A trio of scientists earned the 2015 Nobel Prize for Medicine on Monday for unlocking revolutionary treatments for malaria and roundworm, helping to roll back two parasitic diseases that blight millions of lives. Tu Youyou of China won half of the award for her work in artemisinin, a drug based on ancient Chinese herbal medicine, the Nobel jury announced. She is the first Chinese woman national to win a Nobel prize in science.

Irish-born William Campbell and Satoshi Omura of Japan shared the other half for an anti-roundworm treatment dubbed avermectin, derived from soil-dwelling bacteria. "These two discoveries have provided humankind with powerful new means to combat these debilitating diseases that affect hundreds of millions of people annually," the Nobel committee said. "The consequences in terms of improved human health and reduced suffering are immeasurable."

Tu, 84, has been chief professor at the China Academy of Traditional Chinese Medicine since 2000. She conducted research in the 1970s, at the height of China's Cultural Revolution, that led to the discovery of artemisinin, a drug that has slashed the number of malaria deaths.

The treatment is based on traditional medicine - a herb called sweet wormwood or Artemisia annua. Artemisinin-based drugs are now the standard combination for treating malaria since the mosquito-transferred Plasmodium parasite developed resistance to other drug types like chloroquine.

According to the World Health Organization (WHO), there were about 198 million malaria infections in 2013 and 584,000 deaths - most of them African children.

The other half of the prize honoured Omura and Campbell for "a new class of drugs with extraordinary efficacy against parasitic diseases," the Nobel statement said. Registered drugs derived from avermectin "have radically lowered" the incidence of river blindness and elephantiasis, both caused by parasitic worms, it added.

River blindness, also known as onchocerciasis, is caused by a worm transmitted to humans through the bites of infected blackflies. Its symptoms include disfiguring skin conditions and visual impairment, including permanent blindness. More than 99 percent of those affected live in Africa.

Elephantiasis or lymphatic filariasis, is a mosquito-borne infection which causes grotesque and disfiguring swelling of the limbs.

Omura, a microbiologist, isolated new strains of a group of bacteria called Streptomyces, and successfully cultured them in the lab.

Campbell, a research fellow emeritus at Drew University in New Jersey in the United States, was born in 1930 in Ramelton, Ireland.
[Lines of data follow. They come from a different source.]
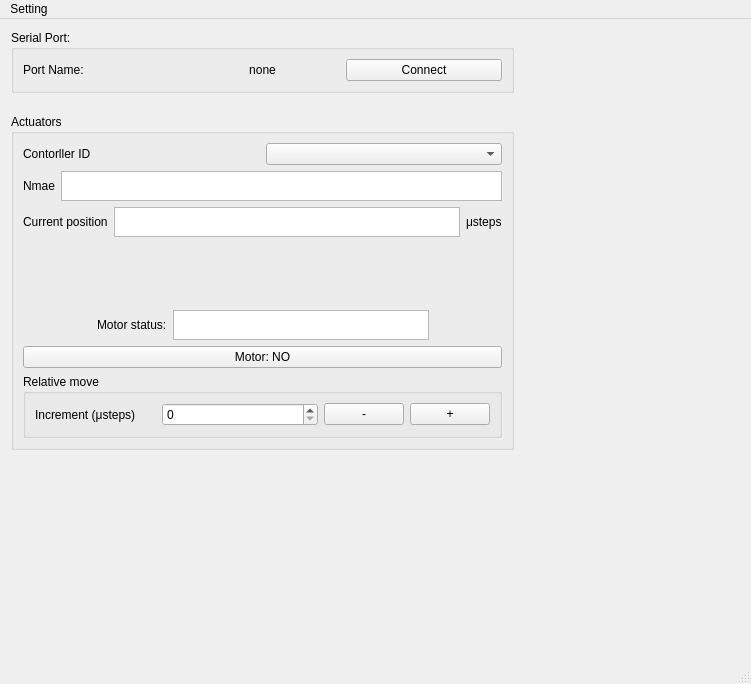
Qt form mainwindow.ui (maruta01/NanoPiezoActuator) before a commit.
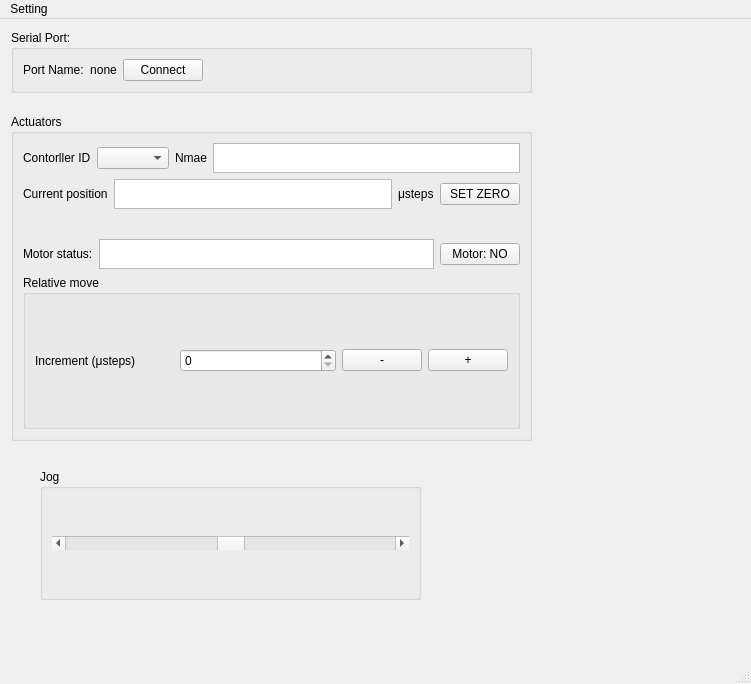
The same form after that commit.

Commit message: update ui jog speed

```diff
--- a/mainwindow.ui
+++ b/mainwindow.ui
@@ -19,8 +19,8 @@
      <rect>
       <x>11</x>
       <y>11</y>
-      <width>503</width>
-      <height>420</height>
+      <width>521</width>
+      <height>411</height>
      </rect>
     </property>
     <layout class="QVBoxLayout" name="verticalLayout">
@@ -54,6 +54,19 @@
           </property>
          </widget>
         </item>
+        <item>
+         <spacer name="horizontalSpacer">
+          <property name="orientation">
+           <enum>Qt::Horizontal</enum>
+          </property>
+          <property name="sizeHint" stdset="0">
+           <size>
+            <width>40</width>
+            <height>20</height>
+           </size>
+          </property>
+         </spacer>
+        </item>
        </layout>
       </widget>
      </item>
@@ -91,8 +104,6 @@
           <item>
            <widget class="QComboBox" name="contorller_id_comboBox"/>
           </item>
-         </layout>
-        </item>
         <item>
          <layout class="QHBoxLayout" name="horizontalLayout_4">
           <item>
@@ -114,6 +125,8 @@
           </item>
          </layout>
         </item>
+         </layout>
+        </item>
         <item>
          <layout class="QHBoxLayout" name="horizontalLayout_5">
           <item>
@@ -140,6 +153,13 @@
             </property>
            </widget>
           </item>
+          <item>
+           <widget class="QPushButton" name="set_zero_pushButton">
+            <property name="text">
+             <string>SET ZERO</string>
+            </property>
+           </widget>
+          </item>
          </layout>
         </item>
         <item>
@@ -147,32 +167,19 @@
           <property name="orientation">
            <enum>Qt::Vertical</enum>
           </property>
+          <property name="sizeType">
+           <enum>QSizePolicy::Preferred</enum>
+          </property>
           <property name="sizeHint" stdset="0">
            <size>
             <width>20</width>
-            <height>40</height>
+            <height>24</height>
            </size>
           </property>
          </spacer>
         </item>
         <item>
          <layout class="QHBoxLayout" name="horizontalLayout_6">
-          <item>
-           <spacer name="horizontalSpacer_3">
-            <property name="orientation">
-             <enum>Qt::Horizontal</enum>
-            </property>
-            <property name="sizeType">
-             <enum>QSizePolicy::MinimumExpanding</enum>
-            </property>
-            <property name="sizeHint" stdset="0">
-             <size>
-              <width>40</width>
-              <height>20</height>
-             </size>
-            </property>
-           </spacer>
-          </item>
           <item>
            <widget class="QLabel" name="motor_status_label">
             <property name="text">
@@ -191,30 +198,14 @@
            </widget>
           </item>
           <item>
-           <spacer name="horizontalSpacer_4">
-            <property name="orientation">
-             <enum>Qt::Horizontal</enum>
-            </property>
-            <property name="sizeType">
-             <enum>QSizePolicy::MinimumExpanding</enum>
-            </property>
-            <property name="sizeHint" stdset="0">
-             <size>
-              <width>40</width>
-              <height>20</height>
-             </size>
-            </property>
-           </spacer>
-          </item>
-         </layout>
-        </item>
-        <item>
          <widget class="QPushButton" name="motor_pushButton">
           <property name="text">
            <string>Motor: NO</string>
           </property>
          </widget>
         </item>
+         </layout>
+        </item>
         <item>
          <widget class="QGroupBox" name="groupBox_2">
           <property name="font">
@@ -305,6 +296,43 @@
      </item>
     </layout>
    </widget>
+   <widget class="QGroupBox" name="groupBox_3">
+    <property name="geometry">
+     <rect>
+      <x>40</x>
+      <y>450</y>
+      <width>381</width>
+      <height>131</height>
+     </rect>
+    </property>
+    <property name="title">
+     <string>Jog</string>
+    </property>
+    <layout class="QVBoxLayout" name="verticalLayout_4">
+     <item>
+      <widget class="QScrollBar" name="horizontalScrollBar">
+       <property name="maximum">
+        <number>14</number>
+       </property>
+       <property name="pageStep">
+        <number>1</number>
+       </property>
+       <property name="value">
+        <number>7</number>
+       </property>
+       <property name="tracking">
+        <bool>true</bool>
+       </property>
+       <property name="orientation">
+        <enum>Qt::Horizontal</enum>
+       </property>
+       <property name="invertedAppearance">
+        <bool>true</bool>
+       </property>
+      </widget>
+     </item>
+    </layout>
+   </widget>
   </widget>
   <widget class="QMenuBar" name="menubar">
    <property name="geometry">
```
Lines whose indentation alone changed are shown as unchanged. The commit also changes 3 other files.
His role was to show that a component from one of Omura's cultures was active against parasites - this became avermectin. "I humbly accept the prize," 80-year-old Omura, a professor emeritus at Kitasato University, said in a interview with the Nobel Foundation. He thanked the "many, many researchers" who had contributed to his findings, saying he was "very, very lucky."

The Swedish news agency TT said the Nobel Foundation had not yet been able to reach Tu and Campbell to inform them of their prizes.

This year's Nobel laureates will share the prize sum of eight million Swedish kronor (about $950,000 or 855,000 euros).

Last year, the medicine prize went to British-American researcher John O'Keefe and a Norwegian couple, Edvard and May-Britt Moser, for discovering the brain's "inner GPS" that helps people navigate.

The Nobel awards week continues with the announcement of the prize for physics on Tuesday, chemistry on Wednesday and literature on Thursday.

The peace prize will be awarded in Oslo on Friday, with the economics prize wrapping up the Nobel season next Monday.

The laureates will receive their prizes at a formal ceremony in Stockholm on December 10, the anniversary of the 1896 death of the creator of the award, Alfred Nobel, a Swedish philanthropist and scientist. A separate ceremony is held for the peace prize on the same date in Oslo.